Problem description » Pull out every line in the data that has the string "margin" in it.

Supplied material »
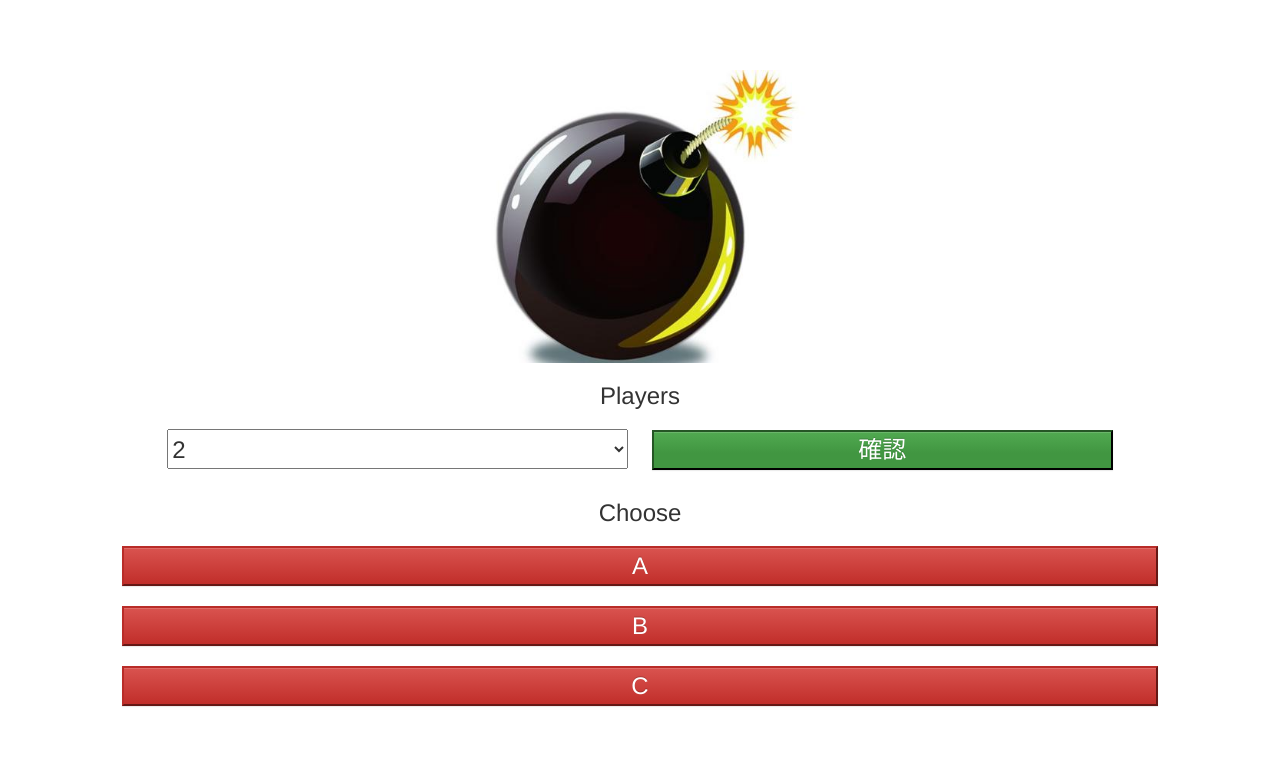
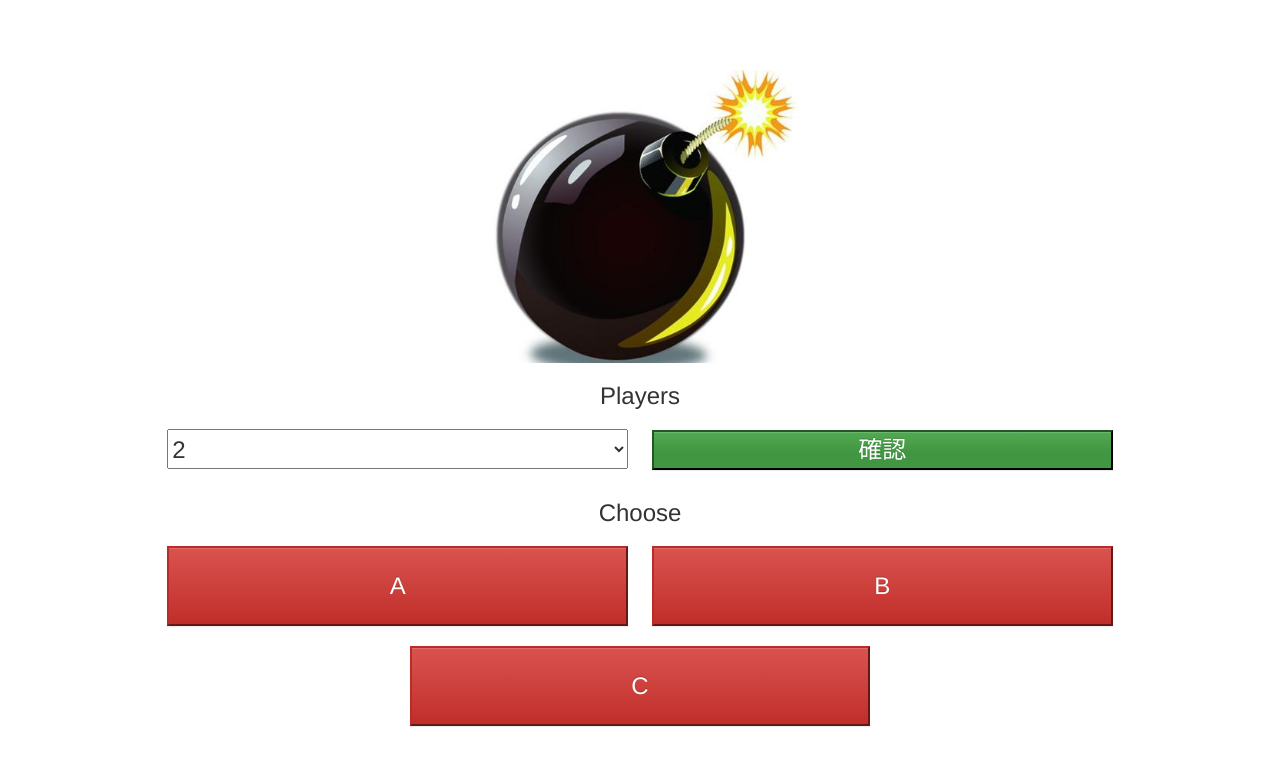
Before and after one commit to imsohappysc/imsohappysc.github.io, a plain HTML site: page bomb.html in a window 1280 px wide. Both pictures are taken after a click on the button "確認". Drawn offline with nearby package versions, Linux system fonts and the light colour scheme.

Commit message:
Add files via upload

```diff
--- a/bomb.html
+++ b/bomb.html
@@ -28,7 +28,7 @@
         visibility: visible;
     }
     .size{
-        width:90%;height:4rem;font-size:24px;
+        width:40%;height:8rem;font-size:24px;
         margin: 1rem;
     }
     .confirm{
@@ -71,16 +71,16 @@
 
     <div class="body">
         <h3>Choose</h3>
-        <button class="disable" type="button" id="A0" value="0" onclick="C1(0)">A</button><br>
-        <button class="disable" type="button" id="A1" value="1" onclick="C1(1)">B</button><br>
-        <button class="disable" type="button" id="A2" value="2" onclick="C1(2)">C</button><br>
-        <button class="disable" type="button" id="A3" value="3" onclick="C1(3)">D</button><br>
-        <button class="disable" type="button" id="A4" value="4" onclick="C1(4)">E</button><br>
-        <button class="disable" type="button" id="A5" value="5" onclick="C1(5)">F</button><br>
-        <button class="disable" type="button" id="A6" value="6" onclick="C1(6)">G</button><br>
-        <button class="disable" type="button" id="A7" value="7" onclick="C1(7)">H</button><br>
-        <button class="disable" type="button" id="A8" value="8" onclick="C1(8)">I</button><br>
-        <button class="disable" type="button" id="A9" value="9" onclick="C1(9)">J</button><br>
+        <button class="disable" type="button" id="A0" value="0" onclick="C1(0)">A</button>
+        <button class="disable" type="button" id="A1" value="1" onclick="C1(1)">B</button>
+        <button class="disable" type="button" id="A2" value="2" onclick="C1(2)">C</button>
+        <button class="disable" type="button" id="A3" value="3" onclick="C1(3)">D</button>
+        <button class="disable" type="button" id="A4" value="4" onclick="C1(4)">E</button>
+        <button class="disable" type="button" id="A5" value="5" onclick="C1(5)">F</button>
+        <button class="disable" type="button" id="A6" value="6" onclick="C1(6)">G</button>
+        <button class="disable" type="button" id="A7" value="7" onclick="C1(7)">H</button>
+        <button class="disable" type="button" id="A8" value="8" onclick="C1(8)">I</button>
+        <button class="disable" type="button" id="A9" value="9" onclick="C1(9)">J</button>
         <button class="disable" type="button" id="A10" value="10" onclick="C1(10)">K</button>
     </div>
 
```
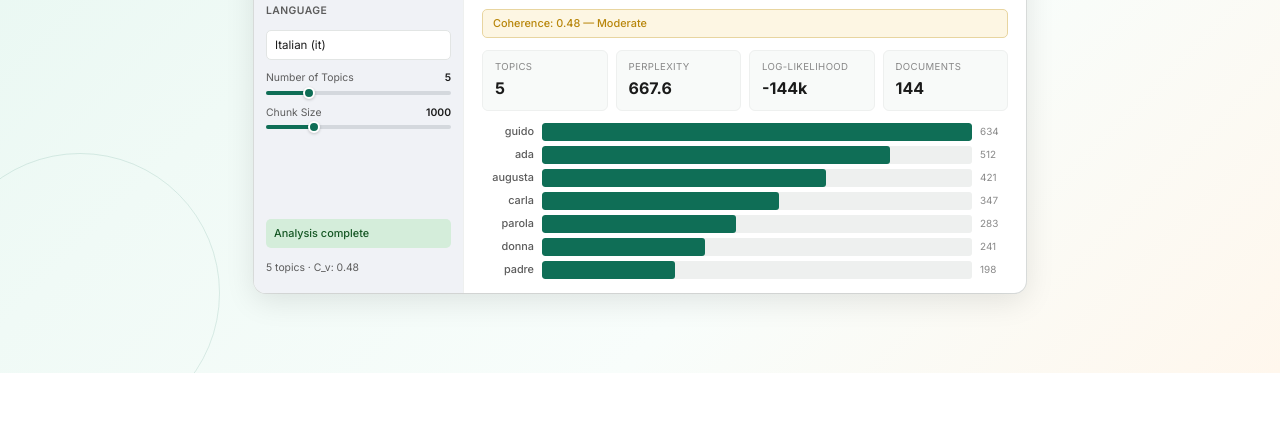
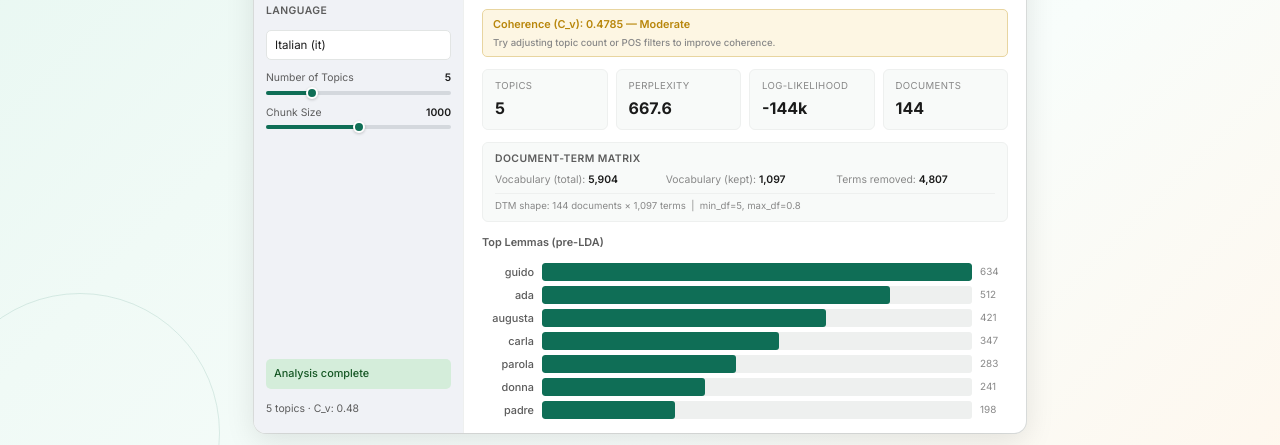
Before and after one commit to oguzkoran-max/lemmata, a plain HTML site: page docs/index.html in a window 1280 px wide. Shown: the part 604-1049 px from the top of the page. Drawn offline with Linux system fonts and the light colour scheme.

Commit message:
P017: Update landing page mockup with real Svevo analysis data
Co-Authored-By: Claude Opus 4.6 <noreply@anthropic.com>

```diff
--- a/docs/index.html
+++ b/docs/index.html
@@ -444,16 +444,49 @@
     }
 
     .m-coherence {
-      display: inline-flex;
-      align-items: center;
-      gap: 6px;
       background: var(--amber-50);
       border: 1px solid #e8d5a0;
       border-radius: 5px;
-      padding: 5px 10px;
+      padding: 6px 10px;
       font-size: 0.68rem;
       font-weight: 500;
       color: var(--amber);
+    }
+    .m-coherence .coh-title { font-weight: 600; }
+    .m-coherence .coh-sub { font-size: 0.6rem; color: var(--text-tertiary); margin-top: 2px; }
+    .m-dtm-box {
+      background: var(--bg-alt);
+      border: 1px solid var(--border-light);
+      border-radius: 6px;
+      padding: 8px 12px;
+    }
+    .m-dtm-box .dtm-title {
+      font-size: 0.65rem;
+      font-weight: 600;
+      color: var(--text-secondary);
+      text-transform: uppercase;
+      letter-spacing: 0.04em;
+      margin-bottom: 4px;
+    }
+    .m-dtm-grid {
+      display: grid;
+      grid-template-columns: 1fr 1fr 1fr;
+      gap: 2px 12px;
+      font-size: 0.65rem;
+    }
+    .m-dtm-grid .dtm-label { color: var(--text-tertiary); }
+    .m-dtm-grid .dtm-val { font-weight: 600; color: var(--text); }
+    .m-dtm-footer {
+      font-size: 0.6rem;
+      color: var(--text-tertiary);
+      margin-top: 4px;
+      border-top: 1px solid var(--border-light);
+      padding-top: 4px;
+    }
+    .m-chart-title {
+      font-size: 0.68rem;
+      font-weight: 600;
+      color: var(--text-secondary);
     }
     .m-metrics {
       display: flex;
@@ -855,11 +888,11 @@
             <div class="m-select">Italian (it)</div>
             <div>
               <div class="m-slider-row"><span>Number of Topics</span><span class="val">5</span></div>
-              <div class="m-slider-track"><div class="m-slider-fill" style="width:23%"></div><div class="m-slider-thumb" style="left:23%"></div></div>
+              <div class="m-slider-track"><div class="m-slider-fill" style="width:25%"></div><div class="m-slider-thumb" style="left:25%"></div></div>
             </div>
             <div>
               <div class="m-slider-row"><span>Chunk Size</span><span class="val">1000</span></div>
-              <div class="m-slider-track"><div class="m-slider-fill" style="width:26%"></div><div class="m-slider-thumb" style="left:26%"></div></div>
+              <div class="m-slider-track"><div class="m-slider-fill" style="width:50%"></div><div class="m-slider-thumb" style="left:50%"></div></div>
             </div>
             <div class="m-success">Analysis complete</div>
             <div class="m-stats">5 topics &middot; C_v: 0.48</div>
@@ -875,13 +908,26 @@
               <div class="m-tab">Preprocessing</div>
               <div class="m-tab">Export</div>
             </div>
-            <div class="m-coherence">Coherence: 0.48 &mdash; Moderate</div>
+            <div class="m-coherence">
+              <div class="coh-title">Coherence (C_v): 0.4785 &mdash; Moderate</div>
+              <div class="coh-sub">Try adjusting topic count or POS filters to improve coherence.</div>
+            </div>
             <div class="m-metrics">
               <div class="m-metric"><div class="lab">Topics</div><div class="num">5</div></div>
               <div class="m-metric"><div class="lab">Perplexity</div><div class="num">667.6</div></div>
               <div class="m-metric"><div class="lab">Log-likelihood</div><div class="num">-144k</div></div>
               <div class="m-metric"><div class="lab">Documents</div><div class="num">144</div></div>
             </div>
+            <div class="m-dtm-box">
+              <div class="dtm-title">Document-Term Matrix</div>
+              <div class="m-dtm-grid">
+                <div><span class="dtm-label">Vocabulary (total):</span> <span class="dtm-val">5,904</span></div>
+                <div><span class="dtm-label">Vocabulary (kept):</span> <span class="dtm-val">1,097</span></div>
+                <div><span class="dtm-label">Terms removed:</span> <span class="dtm-val">4,807</span></div>
+              </div>
+              <div class="m-dtm-footer">DTM shape: 144 documents &times; 1,097 terms &nbsp;|&nbsp; min_df=5, max_df=0.8</div>
+            </div>
+            <div class="m-chart-title">Top Lemmas (pre-LDA)</div>
             <div class="m-chart">
               <div class="m-bar-row"><span class="m-bar-label">guido</span><div class="m-bar-track"><div class="m-bar-fill" style="width:100%"></div></div><span class="m-bar-val">634</span></div>
               <div class="m-bar-row"><span class="m-bar-label">ada</span><div class="m-bar-track"><div class="m-bar-fill" style="width:81%"></div></div><span class="m-bar-val">512</span></div>
```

Task output »
         margin: 1rem;
+    .m-coherence .coh-sub { font-size: 0.6rem; color: var(--text-tertiary); margin-top: 2px; }
+      margin-bottom: 4px;
+      margin-top: 4px;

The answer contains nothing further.